(AVAILABLE RECORDS begins)
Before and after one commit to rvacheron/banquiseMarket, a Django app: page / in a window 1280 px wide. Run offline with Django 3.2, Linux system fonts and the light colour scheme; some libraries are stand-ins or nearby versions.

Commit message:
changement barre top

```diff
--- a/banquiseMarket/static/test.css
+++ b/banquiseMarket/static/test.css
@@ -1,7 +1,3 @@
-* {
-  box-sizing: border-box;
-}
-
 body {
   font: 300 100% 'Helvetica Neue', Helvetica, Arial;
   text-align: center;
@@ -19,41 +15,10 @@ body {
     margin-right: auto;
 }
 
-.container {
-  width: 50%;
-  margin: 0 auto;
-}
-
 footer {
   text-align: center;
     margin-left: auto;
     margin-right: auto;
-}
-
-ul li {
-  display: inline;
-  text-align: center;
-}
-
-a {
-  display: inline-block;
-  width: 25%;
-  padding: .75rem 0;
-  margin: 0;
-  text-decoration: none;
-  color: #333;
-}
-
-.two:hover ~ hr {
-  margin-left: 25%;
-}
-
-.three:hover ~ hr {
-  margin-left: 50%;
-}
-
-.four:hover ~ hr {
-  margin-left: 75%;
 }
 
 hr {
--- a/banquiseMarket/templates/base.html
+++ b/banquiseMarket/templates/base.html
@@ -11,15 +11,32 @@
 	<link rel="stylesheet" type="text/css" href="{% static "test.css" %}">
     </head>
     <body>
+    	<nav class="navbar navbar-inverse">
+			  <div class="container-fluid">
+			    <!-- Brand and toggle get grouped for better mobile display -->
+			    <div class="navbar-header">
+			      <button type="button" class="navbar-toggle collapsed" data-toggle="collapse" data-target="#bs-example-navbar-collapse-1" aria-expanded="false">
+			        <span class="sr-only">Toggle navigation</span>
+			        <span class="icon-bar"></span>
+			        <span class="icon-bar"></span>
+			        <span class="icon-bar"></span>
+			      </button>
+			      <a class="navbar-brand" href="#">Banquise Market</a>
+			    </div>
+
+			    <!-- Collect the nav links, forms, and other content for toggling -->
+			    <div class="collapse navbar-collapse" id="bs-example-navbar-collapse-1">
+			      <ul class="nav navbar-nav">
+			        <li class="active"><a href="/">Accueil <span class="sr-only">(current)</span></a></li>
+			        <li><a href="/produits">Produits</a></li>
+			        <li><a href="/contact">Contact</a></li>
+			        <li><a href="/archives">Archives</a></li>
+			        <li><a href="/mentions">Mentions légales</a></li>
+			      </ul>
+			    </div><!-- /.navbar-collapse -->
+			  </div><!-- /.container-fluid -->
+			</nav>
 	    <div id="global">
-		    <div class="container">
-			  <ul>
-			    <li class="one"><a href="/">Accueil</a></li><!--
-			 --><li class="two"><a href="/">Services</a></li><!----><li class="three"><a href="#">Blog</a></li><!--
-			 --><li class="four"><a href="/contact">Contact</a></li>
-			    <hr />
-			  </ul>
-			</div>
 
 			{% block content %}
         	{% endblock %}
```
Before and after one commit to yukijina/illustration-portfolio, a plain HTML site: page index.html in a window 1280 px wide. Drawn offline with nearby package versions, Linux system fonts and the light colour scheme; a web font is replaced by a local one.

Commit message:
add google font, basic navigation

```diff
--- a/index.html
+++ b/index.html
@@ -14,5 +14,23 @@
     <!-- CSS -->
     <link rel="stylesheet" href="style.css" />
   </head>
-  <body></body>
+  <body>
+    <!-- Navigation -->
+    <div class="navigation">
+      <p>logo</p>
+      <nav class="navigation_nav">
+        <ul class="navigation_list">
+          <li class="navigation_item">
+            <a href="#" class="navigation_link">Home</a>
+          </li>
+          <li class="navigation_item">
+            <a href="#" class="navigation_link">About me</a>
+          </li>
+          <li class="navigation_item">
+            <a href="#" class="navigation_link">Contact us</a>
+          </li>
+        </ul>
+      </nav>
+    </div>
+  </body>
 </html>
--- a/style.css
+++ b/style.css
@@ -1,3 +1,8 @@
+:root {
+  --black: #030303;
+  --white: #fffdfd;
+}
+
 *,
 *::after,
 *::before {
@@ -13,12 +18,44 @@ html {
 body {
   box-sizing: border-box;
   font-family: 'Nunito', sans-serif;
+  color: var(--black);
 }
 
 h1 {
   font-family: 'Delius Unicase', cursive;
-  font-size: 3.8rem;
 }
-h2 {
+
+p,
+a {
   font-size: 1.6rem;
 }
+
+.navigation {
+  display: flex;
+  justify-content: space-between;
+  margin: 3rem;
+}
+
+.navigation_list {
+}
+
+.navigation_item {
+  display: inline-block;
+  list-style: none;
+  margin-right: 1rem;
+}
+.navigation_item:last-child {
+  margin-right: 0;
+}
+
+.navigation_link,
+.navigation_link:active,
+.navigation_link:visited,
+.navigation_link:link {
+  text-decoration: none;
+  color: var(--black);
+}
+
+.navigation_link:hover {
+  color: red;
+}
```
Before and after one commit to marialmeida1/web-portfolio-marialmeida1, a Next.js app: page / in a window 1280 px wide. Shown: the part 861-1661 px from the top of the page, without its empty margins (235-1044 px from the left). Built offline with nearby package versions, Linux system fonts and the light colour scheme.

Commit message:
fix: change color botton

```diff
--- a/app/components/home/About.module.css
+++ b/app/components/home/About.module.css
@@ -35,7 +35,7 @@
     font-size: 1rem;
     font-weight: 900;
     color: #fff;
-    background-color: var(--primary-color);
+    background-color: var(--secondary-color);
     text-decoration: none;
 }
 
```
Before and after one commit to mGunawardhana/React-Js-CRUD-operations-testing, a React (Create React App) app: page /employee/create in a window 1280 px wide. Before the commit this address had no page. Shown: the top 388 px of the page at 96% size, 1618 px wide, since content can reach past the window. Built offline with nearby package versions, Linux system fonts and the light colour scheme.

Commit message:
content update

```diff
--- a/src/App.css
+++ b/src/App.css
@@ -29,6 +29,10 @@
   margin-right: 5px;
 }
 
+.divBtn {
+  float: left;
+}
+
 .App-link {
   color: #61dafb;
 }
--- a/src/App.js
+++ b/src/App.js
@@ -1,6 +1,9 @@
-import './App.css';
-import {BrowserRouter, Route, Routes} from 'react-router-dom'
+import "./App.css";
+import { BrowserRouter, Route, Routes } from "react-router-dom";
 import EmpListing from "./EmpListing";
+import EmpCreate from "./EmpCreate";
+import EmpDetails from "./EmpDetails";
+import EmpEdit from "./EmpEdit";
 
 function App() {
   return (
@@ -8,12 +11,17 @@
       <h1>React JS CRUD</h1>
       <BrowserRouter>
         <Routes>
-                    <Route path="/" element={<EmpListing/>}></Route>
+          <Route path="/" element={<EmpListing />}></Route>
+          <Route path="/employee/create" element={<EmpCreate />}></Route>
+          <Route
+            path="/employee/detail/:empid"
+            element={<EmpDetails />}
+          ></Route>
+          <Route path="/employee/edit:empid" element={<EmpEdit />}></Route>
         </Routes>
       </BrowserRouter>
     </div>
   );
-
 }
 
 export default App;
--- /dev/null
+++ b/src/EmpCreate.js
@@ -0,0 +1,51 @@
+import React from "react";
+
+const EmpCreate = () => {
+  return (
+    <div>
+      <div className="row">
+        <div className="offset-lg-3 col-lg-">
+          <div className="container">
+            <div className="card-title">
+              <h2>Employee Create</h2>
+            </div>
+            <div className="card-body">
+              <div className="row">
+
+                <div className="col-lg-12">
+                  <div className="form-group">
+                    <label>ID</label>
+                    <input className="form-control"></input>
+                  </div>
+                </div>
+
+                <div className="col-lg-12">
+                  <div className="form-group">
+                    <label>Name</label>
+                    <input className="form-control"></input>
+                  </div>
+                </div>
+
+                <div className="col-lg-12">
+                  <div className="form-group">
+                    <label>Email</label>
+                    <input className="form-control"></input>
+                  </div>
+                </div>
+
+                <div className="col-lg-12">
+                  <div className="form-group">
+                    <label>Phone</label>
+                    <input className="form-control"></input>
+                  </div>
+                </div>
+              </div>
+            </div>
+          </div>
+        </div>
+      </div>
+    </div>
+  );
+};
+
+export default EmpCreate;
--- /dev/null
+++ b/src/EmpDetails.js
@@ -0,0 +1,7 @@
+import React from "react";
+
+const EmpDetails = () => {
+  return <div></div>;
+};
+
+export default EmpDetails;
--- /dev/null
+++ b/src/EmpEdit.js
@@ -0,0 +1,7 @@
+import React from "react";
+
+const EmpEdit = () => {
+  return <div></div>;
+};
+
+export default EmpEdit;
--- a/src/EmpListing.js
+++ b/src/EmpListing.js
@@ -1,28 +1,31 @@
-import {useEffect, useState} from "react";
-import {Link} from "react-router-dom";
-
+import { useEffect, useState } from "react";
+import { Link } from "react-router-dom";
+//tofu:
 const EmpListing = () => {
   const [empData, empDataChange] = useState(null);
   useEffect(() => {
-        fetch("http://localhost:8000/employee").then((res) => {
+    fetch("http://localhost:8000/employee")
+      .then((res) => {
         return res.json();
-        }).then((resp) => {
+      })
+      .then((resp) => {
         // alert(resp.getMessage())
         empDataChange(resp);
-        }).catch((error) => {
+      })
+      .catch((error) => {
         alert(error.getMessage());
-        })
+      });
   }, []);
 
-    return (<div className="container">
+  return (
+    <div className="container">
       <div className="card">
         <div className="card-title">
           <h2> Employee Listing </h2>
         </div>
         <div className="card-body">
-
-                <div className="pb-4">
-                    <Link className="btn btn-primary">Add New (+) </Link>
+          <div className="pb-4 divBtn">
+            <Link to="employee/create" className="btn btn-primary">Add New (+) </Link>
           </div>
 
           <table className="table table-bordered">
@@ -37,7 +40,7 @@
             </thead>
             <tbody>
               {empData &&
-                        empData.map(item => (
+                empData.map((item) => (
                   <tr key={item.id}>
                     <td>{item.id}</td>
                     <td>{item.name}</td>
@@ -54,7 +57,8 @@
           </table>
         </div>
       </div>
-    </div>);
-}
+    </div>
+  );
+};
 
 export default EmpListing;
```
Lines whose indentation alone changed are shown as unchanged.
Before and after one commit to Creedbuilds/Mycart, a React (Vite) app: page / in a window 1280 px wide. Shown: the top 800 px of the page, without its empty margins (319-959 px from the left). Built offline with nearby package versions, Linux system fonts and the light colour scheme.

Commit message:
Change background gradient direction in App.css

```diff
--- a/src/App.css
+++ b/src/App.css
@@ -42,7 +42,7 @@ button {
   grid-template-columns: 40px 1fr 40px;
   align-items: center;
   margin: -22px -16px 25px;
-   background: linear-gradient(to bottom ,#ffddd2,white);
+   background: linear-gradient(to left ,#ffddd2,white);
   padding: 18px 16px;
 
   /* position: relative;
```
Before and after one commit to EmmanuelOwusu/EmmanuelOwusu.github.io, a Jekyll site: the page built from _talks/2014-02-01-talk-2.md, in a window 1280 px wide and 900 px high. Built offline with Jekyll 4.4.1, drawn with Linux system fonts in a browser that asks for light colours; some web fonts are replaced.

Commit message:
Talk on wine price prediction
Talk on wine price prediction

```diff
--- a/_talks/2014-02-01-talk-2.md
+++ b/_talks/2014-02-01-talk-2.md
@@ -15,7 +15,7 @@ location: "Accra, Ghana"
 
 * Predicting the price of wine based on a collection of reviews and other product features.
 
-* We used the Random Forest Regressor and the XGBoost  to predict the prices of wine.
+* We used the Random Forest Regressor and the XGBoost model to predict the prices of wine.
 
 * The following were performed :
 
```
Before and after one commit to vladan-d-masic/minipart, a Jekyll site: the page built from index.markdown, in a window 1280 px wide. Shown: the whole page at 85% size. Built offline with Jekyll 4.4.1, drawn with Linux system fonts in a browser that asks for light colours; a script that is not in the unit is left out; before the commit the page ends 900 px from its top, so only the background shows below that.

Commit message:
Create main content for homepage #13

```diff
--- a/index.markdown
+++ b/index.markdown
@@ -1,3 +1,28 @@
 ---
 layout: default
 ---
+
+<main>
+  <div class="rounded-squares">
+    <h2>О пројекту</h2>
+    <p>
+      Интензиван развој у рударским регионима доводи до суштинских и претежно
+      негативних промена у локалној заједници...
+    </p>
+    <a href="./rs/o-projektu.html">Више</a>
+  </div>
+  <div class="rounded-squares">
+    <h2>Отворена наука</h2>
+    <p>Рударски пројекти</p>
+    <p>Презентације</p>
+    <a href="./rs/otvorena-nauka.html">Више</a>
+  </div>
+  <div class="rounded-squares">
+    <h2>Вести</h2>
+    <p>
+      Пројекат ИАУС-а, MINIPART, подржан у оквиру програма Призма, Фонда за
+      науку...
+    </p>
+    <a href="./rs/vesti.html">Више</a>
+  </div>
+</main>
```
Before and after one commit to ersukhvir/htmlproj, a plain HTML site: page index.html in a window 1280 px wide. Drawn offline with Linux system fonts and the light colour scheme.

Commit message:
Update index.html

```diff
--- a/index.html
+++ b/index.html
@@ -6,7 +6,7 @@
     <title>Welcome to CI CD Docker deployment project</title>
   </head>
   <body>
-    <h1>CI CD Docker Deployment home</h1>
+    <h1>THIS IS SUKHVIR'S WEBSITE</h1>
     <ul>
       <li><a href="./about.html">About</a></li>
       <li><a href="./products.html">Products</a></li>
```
(AVAILABLE RECORDS ends)
» WORK REQUIRED
Your answer should consist of the count of lines in the listing that hold the word "templates", with nothing else.

» RESPONSE
2